## INPUT DATA
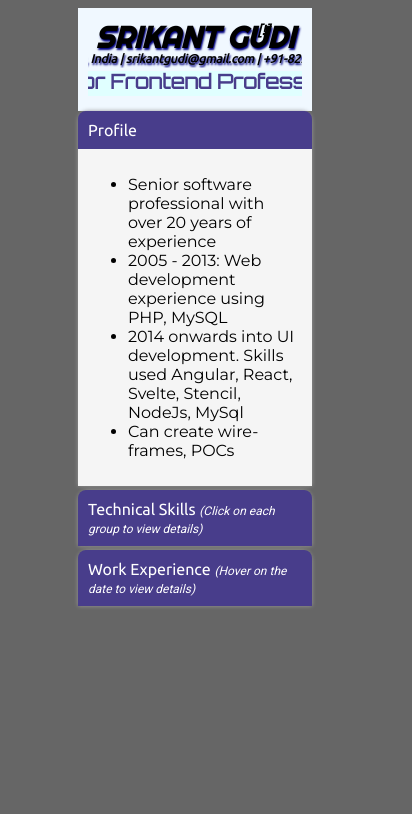
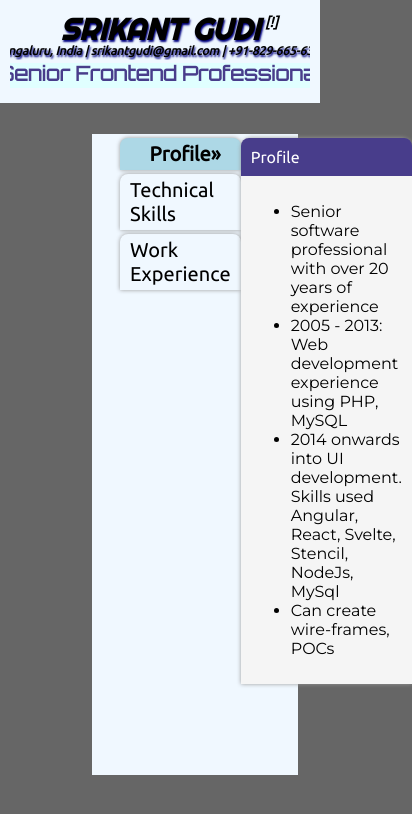
Before and after one commit to srikantgudi/srikantgudi.github.io, a Svelte app: page / in a window 390 px wide. Shown: the top 814 px of the page, 412 px wide, since content can reach past the window. Built offline with nearby package versions, Linux system fonts and the light colour scheme.

Commit message:
Modified content and layout for responsiveness

```diff
--- a/src/App.svelte
+++ b/src/App.svelte
@@ -76,8 +76,8 @@
 	}
 	.appinfo {
 		position: absolute;
-		top: 0.5em;
-		right: 0;
+		top: 1em;
+		right: 1em;
 		z-index: 999;
 		display: none;
 		transition: all 1s;
@@ -100,9 +100,17 @@
 		font-weight: 600;
 	}
 	.resume {
-		display: block;
+		position: absolute;
+		top: 9em;
+		left: 1em;
+		right: 1em;
+		height: 75vh;
+		display: grid;
+		padding: 4px 2em;
+		grid-template-columns: 1fr 3fr;
+		background-color: aliceblue;
 	}
-	:global(.card) {
+	.card {
         border-radius: 8px 8px 0 0;
 		display: flex;
 		font-size: 20px;
@@ -110,12 +118,21 @@
 		padding: 4px 10px;
 		margin-bottom: 4px;
 	}
-	.note {
-		font-size: 12px;
-		font-style: italic;
-		font-family: Roboto;
+	.card.active {
+		background-color: lightblue;
+		justify-content: right;
+		font-weight: 600;
+	}
+	.card.active:after {
+		content: '\20\bb';
+		padding-right: 10px;
 	}
 	.topnav {
+		position: fixed;
+		z-index: 999;
+		left: 0;
+		top: 0;
+		margin-bottom: 10em;
 		background-color: aliceblue;
 		width: auto;
 		padding: 10px;
@@ -135,7 +152,7 @@
 	}
 </style>
 
-<main class="resume">
+<main>
 	<div class="topnav box">
 		<div class="info">
 			<svg height="50" width="100%" class="page-title">
@@ -161,29 +178,20 @@
 	</div>
 	<div class="resume">
 		<div>
-			<ResumeItem showContent={opt===1}>
-				<div slot="header" on:click={() => opt = 1}>
-					Profile
-				</div>
-				<div slot="content">
-					<Profile />
-				</div>
-			</ResumeItem>
-			<ResumeItem showContent={opt===2}>
-				<div slot="header" on:click={() => opt = 2}>
-					Technical Skills <span class="note">(Click on each group to view details)</span>
-				</div>
-				<div slot="content">
+			<div class="card" class:active={opt === 1} on:click={() => opt = 1}>Profile</div>
+			<div class="card" class:active={opt === 2} on:click={() => opt = 2}>Technical Skills</div>
+			<div class="card" class:active={opt === 3} on:click={() => opt = 3}>Work Experience</div>
+		</div>
+		<div>
+			{#if opt===1}
+				<Profile />
+			{/if}
+			{#if opt===2}
 				<Skills />
-			</ResumeItem>
-			<ResumeItem showContent={opt===3}>
-				<div slot="header" on:click={() => opt = 3}>
-					Work Experience <span class="note">(Hover on the date to view details)</span>
-				</div>
-				<div slot="content">
-					<WorkHistory />
-				</div>
-			</ResumeItem>
+			{/if}
+			{#if opt===3}
+				<WorkHistory />
+			{/if}
 		</div>
 	</div>
 
--- a/src/Profile.svelte
+++ b/src/Profile.svelte
@@ -1,4 +1,6 @@
 <script>
+import ResumeItem from "./ResumeItem.svelte";
+
     let profiles = [
         'Senior software professional with over 20 years of experience',
         '2005 - 2013: Web development experience using PHP, MySQL',
@@ -14,10 +16,15 @@
     }
 </style>
 
-<div>
+<ResumeItem>
+    <div slot="header">
+        Profile
+    </div>
+    <div slot="content">
         <ul class='text'>
             {#each profiles as line}
                 <li>{line}</li>
             {/each}
         </ul>
     </div>
+</ResumeItem>
--- a/src/ResumeItem.svelte
+++ b/src/ResumeItem.svelte
@@ -1,5 +1,4 @@
 <script>
-	export let showContent = false;
 	export let hdrbg = "darkslateblue";
 	export let hdrclr = "white";
 	export let fntclr = 'white';
@@ -30,10 +29,6 @@
         text-align: left;
 		background-color: whitesmoke;
 		padding: 10px;
-        display: none;
-	}
-    .item-content.active {
-        display: block;
     }
 </style>
 
@@ -41,7 +36,7 @@
 	<div class="item-header">
 		<slot name="header"></slot>
     </div>
-	<div class="item-content" class:active={showContent}>
+	<div class="item-content">
 		<slot name="content"></slot>
     </div>
 </main>
--- a/src/Skills.svelte
+++ b/src/Skills.svelte
@@ -1,4 +1,6 @@
 <script>
+import ResumeItem from "./ResumeItem.svelte";
+
     let skills = [
 		{
 			group: 'Web Technologies',
@@ -42,15 +44,13 @@
 
 <style>
     .skills {
-        display: block;
-        height: 16em;
+        display: grid;
+        grid-template-columns: 1fr 3fr;
         overflow-y: auto;
         overflow-x: hidden;
         padding: 10px;
     }
     .skill-names {
-        display: flex;
-        flex-flow: row wrap;
         margin: 10px;
     }
     .skill-name {
@@ -81,6 +81,11 @@
         flex: 1;
     }
 </style>
+<ResumeItem>
+    <div slot="header">
+        Technical Skills
+    </div>
+    <div slot="content">
         <div class="skills">
             <div class="skill-names">
                 {#each skills as skill}
@@ -103,3 +108,5 @@
                 {/each}
             </div>
         </div>
+    </div>
+</ResumeItem>
--- a/src/WorkHistory.svelte
+++ b/src/WorkHistory.svelte
@@ -1,4 +1,5 @@
 <script>
+import ResumeItem from "./ResumeItem.svelte";
     let expList = [
 		{
 			header: {
@@ -72,18 +73,18 @@
 <style>
     .exp {
         display: grid;
-        grid-template-columns: 1fr;
+        grid-template-columns: 1fr 3fr;
         grid-gap: 10px 20px;
     }
     .expdate {
-		display: inline-flex;
+		display: block;
         box-shadow: 0 2px 4px #666666;
         border-radius: 8px 8px 0 0;
         padding: 5px 10px;
         cursor: pointer;
         background-color: lightblue;
         margin: 4px;
-		font-style: 14px;
+		font-size: 12px;
 		font-family: Righteous;
     }
     .expdate.active {
@@ -93,11 +94,18 @@
 	.expdetail {
 		padding-left: 10%;
 		font-family: Montserrat;
+		height: inherit;
+		overflow-y: auto;
 	}
 </style>
 
-<main class="exp">
-    <div>
+<ResumeItem>
+	<div slot="header">
+		Work Experience
+	</div>
+	<dif slot="content">
+		<div class="exp">
+			<div id="datelinks">
 				{#each expList as exp}
 					<div class="expdate" class:active={curExp === exp}
 						on:click={() => curExp = exp}>{exp.header.dates}</div>
@@ -112,4 +120,6 @@
 					{/each}
 				</ul>
 			</div>
-</main>
+		</div>
+	</dif>
+</ResumeItem>
```
Lines whose indentation alone changed are shown as unchanged.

## REQUIRED ACTION
Each line above holding the word "active" counts; reply with how many there are, only the number.

## ANSWER AREA
9